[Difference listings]
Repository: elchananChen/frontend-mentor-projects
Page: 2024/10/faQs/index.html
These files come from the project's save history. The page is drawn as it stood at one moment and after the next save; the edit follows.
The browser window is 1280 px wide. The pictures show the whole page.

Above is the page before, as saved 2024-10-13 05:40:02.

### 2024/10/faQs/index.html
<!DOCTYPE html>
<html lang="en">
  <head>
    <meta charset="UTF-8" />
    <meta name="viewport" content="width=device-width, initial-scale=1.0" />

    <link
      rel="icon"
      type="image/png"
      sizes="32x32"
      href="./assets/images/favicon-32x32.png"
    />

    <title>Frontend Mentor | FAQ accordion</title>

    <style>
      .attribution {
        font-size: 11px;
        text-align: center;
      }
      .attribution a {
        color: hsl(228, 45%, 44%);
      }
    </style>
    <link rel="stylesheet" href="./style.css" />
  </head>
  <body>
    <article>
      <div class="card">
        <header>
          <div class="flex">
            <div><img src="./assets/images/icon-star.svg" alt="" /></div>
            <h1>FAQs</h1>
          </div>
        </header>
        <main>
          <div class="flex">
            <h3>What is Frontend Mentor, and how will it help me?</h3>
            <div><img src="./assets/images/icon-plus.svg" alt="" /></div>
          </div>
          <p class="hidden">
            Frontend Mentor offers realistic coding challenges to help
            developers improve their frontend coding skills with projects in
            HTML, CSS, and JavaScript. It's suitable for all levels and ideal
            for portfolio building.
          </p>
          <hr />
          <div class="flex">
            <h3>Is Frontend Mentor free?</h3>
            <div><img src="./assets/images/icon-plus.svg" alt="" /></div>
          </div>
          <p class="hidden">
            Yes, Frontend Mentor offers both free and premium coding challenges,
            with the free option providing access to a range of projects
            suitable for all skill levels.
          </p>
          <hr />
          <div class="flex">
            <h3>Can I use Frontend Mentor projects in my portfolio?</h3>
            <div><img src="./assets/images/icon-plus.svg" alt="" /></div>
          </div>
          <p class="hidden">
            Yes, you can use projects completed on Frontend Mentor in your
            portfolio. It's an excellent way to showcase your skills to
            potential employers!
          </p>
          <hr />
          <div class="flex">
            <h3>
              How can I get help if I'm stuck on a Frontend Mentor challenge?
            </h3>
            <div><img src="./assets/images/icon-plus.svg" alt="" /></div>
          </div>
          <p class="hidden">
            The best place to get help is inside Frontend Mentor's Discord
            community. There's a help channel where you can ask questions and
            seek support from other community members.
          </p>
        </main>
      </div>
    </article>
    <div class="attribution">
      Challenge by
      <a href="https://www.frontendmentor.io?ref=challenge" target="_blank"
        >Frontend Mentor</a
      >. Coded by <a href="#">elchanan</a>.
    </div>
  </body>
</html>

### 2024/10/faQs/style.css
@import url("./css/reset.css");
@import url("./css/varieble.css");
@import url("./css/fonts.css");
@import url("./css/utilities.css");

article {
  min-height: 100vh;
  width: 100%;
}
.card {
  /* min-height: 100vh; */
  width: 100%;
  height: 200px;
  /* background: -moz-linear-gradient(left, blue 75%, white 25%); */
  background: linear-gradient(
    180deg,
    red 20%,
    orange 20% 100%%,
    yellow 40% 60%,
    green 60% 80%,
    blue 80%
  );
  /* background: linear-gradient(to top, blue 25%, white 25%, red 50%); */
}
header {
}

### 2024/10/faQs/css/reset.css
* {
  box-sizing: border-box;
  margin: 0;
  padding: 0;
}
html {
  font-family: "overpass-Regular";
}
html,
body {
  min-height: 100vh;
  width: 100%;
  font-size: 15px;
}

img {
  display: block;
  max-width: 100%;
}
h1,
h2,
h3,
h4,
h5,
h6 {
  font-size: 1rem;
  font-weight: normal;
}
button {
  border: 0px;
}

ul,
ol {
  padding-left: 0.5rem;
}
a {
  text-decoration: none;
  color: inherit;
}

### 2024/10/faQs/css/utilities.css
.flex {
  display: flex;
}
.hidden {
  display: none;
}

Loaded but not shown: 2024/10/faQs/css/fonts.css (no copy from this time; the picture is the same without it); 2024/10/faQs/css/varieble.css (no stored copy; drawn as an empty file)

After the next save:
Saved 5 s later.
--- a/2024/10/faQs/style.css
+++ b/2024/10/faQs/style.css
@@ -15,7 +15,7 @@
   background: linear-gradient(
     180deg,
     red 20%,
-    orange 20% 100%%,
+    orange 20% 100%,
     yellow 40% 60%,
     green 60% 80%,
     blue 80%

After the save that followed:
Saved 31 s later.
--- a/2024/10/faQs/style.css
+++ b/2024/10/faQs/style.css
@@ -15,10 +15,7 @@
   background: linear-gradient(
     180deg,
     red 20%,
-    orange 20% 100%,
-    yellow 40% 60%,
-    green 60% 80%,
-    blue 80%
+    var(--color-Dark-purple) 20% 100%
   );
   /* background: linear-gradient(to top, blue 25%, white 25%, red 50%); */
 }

■ **What you will do**
Each record is to be restated word for word.

■ **Task response**
Repository: elchananChen/frontend-mentor-projects
Page: 2024/10/faQs/index.html
These files come from the project's save history. The page is drawn as it stood at one moment and after the next save; the edit follows.
The browser window is 1280 px wide. The pictures show the whole page.

Above is the page before, as saved 2024-10-13 05:40:02.

### 2024/10/faQs/index.html
<!DOCTYPE html>
<html lang="en">
  <head>
    <meta charset="UTF-8" />
    <meta name="viewport" content="width=device-width, initial-scale=1.0" />

    <link
      rel="icon"
      type="image/png"
      sizes="32x32"
      href="./assets/images/favicon-32x32.png"
    />

    <title>Frontend Mentor | FAQ accordion</title>

    <style>
      .attribution {
        font-size: 11px;
        text-align: center;
      }
      .attribution a {
        color: hsl(228, 45%, 44%);
      }
    </style>
    <link rel="stylesheet" href="./style.css" />
  </head>
  <body>
    <article>
      <div class="card">
        <header>
          <div class="flex">
            <div><img src="./assets/images/icon-star.svg" alt="" /></div>
            <h1>FAQs</h1>
          </div>
        </header>
        <main>
          <div class="flex">
            <h3>What is Frontend Mentor, and how will it help me?</h3>
            <div><img src="./assets/images/icon-plus.svg" alt="" /></div>
          </div>
          <p class="hidden">
            Frontend Mentor offers realistic coding challenges to help
            developers improve their frontend coding skills with projects in
            HTML, CSS, and JavaScript. It's suitable for all levels and ideal
            for portfolio building.
          </p>
          <hr />
          <div class="flex">
            <h3>Is Frontend Mentor free?</h3>
            <div><img src="./assets/images/icon-plus.svg" alt="" /></div>
          </div>
          <p class="hidden">
            Yes, Frontend Mentor offers both free and premium coding challenges,
            with the free option providing access to a range of projects
            suitable for all skill levels.
          </p>
          <hr />
          <div class="flex">
            <h3>Can I use Frontend Mentor projects in my portfolio?</h3>
            <div><img src="./assets/images/icon-plus.svg" alt="" /></div>
          </div>
          <p class="hidden">
            Yes, you can use projects completed on Frontend Mentor in your
            portfolio. It's an excellent way to showcase your skills to
            potential employers!
          </p>
          <hr />
          <div class="flex">
            <h3>
              How can I get help if I'm stuck on a Frontend Mentor challenge?
            </h3>
            <div><img src="./assets/images/icon-plus.svg" alt="" /></div>
          </div>
          <p class="hidden">
            The best place to get help is inside Frontend Mentor's Discord
            community. There's a help channel where you can ask questions and
            seek support from other community members.
          </p>
        </main>
      </div>
    </article>
    <div class="attribution">
      Challenge by
      <a href="https://www.frontendmentor.io?ref=challenge" target="_blank"
        >Frontend Mentor</a
      >. Coded by <a href="#">elchanan</a>.
    </div>
  </body>
</html>

### 2024/10/faQs/style.css
@import url("./css/reset.css");
@import url("./css/varieble.css");
@import url("./css/fonts.css");
@import url("./css/utilities.css");

article {
  min-height: 100vh;
  width: 100%;
}
.card {
  /* min-height: 100vh; */
  width: 100%;
  height: 200px;
  /* background: -moz-linear-gradient(left, blue 75%, white 25%); */
  background: linear-gradient(
    180deg,
    red 20%,
    orange 20% 100%%,
    yellow 40% 60%,
    green 60% 80%,
    blue 80%
  );
  /* background: linear-gradient(to top, blue 25%, white 25%, red 50%); */
}
header {
}

### 2024/10/faQs/css/reset.css
* {
  box-sizing: border-box;
  margin: 0;
  padding: 0;
}
html {
  font-family: "overpass-Regular";
}
html,
body {
  min-height: 100vh;
  width: 100%;
  font-size: 15px;
}

img {
  display: block;
  max-width: 100%;
}
h1,
h2,
h3,
h4,
h5,
h6 {
  font-size: 1rem;
  font-weight: normal;
}
button {
  border: 0px;
}

ul,
ol {
  padding-left: 0.5rem;
}
a {
  text-decoration: none;
  color: inherit;
}

### 2024/10/faQs/css/utilities.css
.flex {
  display: flex;
}
.hidden {
  display: none;
}

Loaded but not shown: 2024/10/faQs/css/fonts.css (no copy from this time; the picture is the same without it); 2024/10/faQs/css/varieble.css (no stored copy; drawn as an empty file)

After the next save:
Saved 5 s later.
--- a/2024/10/faQs/style.css
+++ b/2024/10/faQs/style.css
@@ -15,7 +15,7 @@
   background: linear-gradient(
     180deg,
     red 20%,
-    orange 20% 100%%,
+    orange 20% 100%,
     yellow 40% 60%,
     green 60% 80%,
     blue 80%

After the save that followed:
Saved 31 s later.
--- a/2024/10/faQs/style.css
+++ b/2024/10/faQs/style.css
@@ -15,10 +15,7 @@
   background: linear-gradient(
     180deg,
     red 20%,
-    orange 20% 100%,
-    yellow 40% 60%,
-    green 60% 80%,
-    blue 80%
+    var(--color-Dark-purple) 20% 100%
   );
   /* background: linear-gradient(to top, blue 25%, white 25%, red 50%); */
 }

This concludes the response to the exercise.